TASK TO COMPLETE -
All of the data that appears below is to be given again precisely as written.
** DATA EXTRACT follows **
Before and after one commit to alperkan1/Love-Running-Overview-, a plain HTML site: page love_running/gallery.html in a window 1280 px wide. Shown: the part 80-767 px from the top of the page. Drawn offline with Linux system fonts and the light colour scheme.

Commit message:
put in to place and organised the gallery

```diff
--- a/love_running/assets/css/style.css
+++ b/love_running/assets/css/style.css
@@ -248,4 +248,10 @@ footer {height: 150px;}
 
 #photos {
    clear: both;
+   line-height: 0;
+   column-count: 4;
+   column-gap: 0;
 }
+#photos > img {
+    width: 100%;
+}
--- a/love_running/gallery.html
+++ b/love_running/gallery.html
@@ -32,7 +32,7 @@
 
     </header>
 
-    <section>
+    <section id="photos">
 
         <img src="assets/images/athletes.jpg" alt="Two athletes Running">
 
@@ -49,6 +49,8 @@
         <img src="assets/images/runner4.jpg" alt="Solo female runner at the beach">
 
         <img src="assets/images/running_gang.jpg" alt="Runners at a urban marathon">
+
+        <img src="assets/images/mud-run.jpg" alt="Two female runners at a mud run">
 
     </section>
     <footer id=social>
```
** End of DATA EXTRACT **
EXERCISE SOLUTION -
Before and after one commit to alperkan1/Love-Running-Overview-, a plain HTML site: page love_running/gallery.html in a window 1280 px wide. Shown: the part 80-767 px from the top of the page. Drawn offline with Linux system fonts and the light colour scheme.

Commit message:
put in to place and organised the gallery

```diff
--- a/love_running/assets/css/style.css
+++ b/love_running/assets/css/style.css
@@ -248,4 +248,10 @@ footer {height: 150px;}
 
 #photos {
    clear: both;
+   line-height: 0;
+   column-count: 4;
+   column-gap: 0;
 }
+#photos > img {
+    width: 100%;
+}
--- a/love_running/gallery.html
+++ b/love_running/gallery.html
@@ -32,7 +32,7 @@
 
     </header>
 
-    <section>
+    <section id="photos">
 
         <img src="assets/images/athletes.jpg" alt="Two athletes Running">
 
@@ -49,6 +49,8 @@
         <img src="assets/images/runner4.jpg" alt="Solo female runner at the beach">
 
         <img src="assets/images/running_gang.jpg" alt="Runners at a urban marathon">
+
+        <img src="assets/images/mud-run.jpg" alt="Two female runners at a mud run">
 
     </section>
     <footer id=social>
```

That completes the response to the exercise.